- **TASK DATA**

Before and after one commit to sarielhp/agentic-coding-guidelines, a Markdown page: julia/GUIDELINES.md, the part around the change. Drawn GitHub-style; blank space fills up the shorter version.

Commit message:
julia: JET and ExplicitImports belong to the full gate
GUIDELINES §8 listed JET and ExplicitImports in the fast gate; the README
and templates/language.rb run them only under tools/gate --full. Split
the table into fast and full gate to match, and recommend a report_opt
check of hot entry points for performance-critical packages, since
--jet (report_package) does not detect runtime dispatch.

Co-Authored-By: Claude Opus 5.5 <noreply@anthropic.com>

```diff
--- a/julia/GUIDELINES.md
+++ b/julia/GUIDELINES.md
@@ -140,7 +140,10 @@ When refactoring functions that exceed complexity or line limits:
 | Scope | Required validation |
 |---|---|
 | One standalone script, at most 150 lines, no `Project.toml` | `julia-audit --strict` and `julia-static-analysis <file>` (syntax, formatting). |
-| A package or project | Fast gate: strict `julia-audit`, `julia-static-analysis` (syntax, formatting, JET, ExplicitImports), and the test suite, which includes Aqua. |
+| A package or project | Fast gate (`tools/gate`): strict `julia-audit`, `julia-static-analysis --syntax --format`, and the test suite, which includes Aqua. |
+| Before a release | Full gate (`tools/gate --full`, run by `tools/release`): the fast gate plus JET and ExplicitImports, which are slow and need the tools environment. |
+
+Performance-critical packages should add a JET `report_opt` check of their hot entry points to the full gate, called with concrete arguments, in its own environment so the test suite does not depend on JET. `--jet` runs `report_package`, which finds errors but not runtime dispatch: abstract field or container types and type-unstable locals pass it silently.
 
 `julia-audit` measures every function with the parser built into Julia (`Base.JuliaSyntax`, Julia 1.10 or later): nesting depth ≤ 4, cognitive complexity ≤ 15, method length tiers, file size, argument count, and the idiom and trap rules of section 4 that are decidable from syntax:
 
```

- **YOUR ASSIGNMENT**
Collect each line of the entries that has the word "check", copying it in full.

- **SOLUTION TO THIS EXERCISE**
check of hot entry points for performance-critical packages, since
+Performance-critical packages should add a JET `report_opt` check of their hot entry points to the full gate, called with concrete arguments, in its own environment so the test suite does not depend on JET. `--jet` runs `report_package`, which finds errors but not runtime dispatch: abstract field or container types and type-unstable locals pass it silently.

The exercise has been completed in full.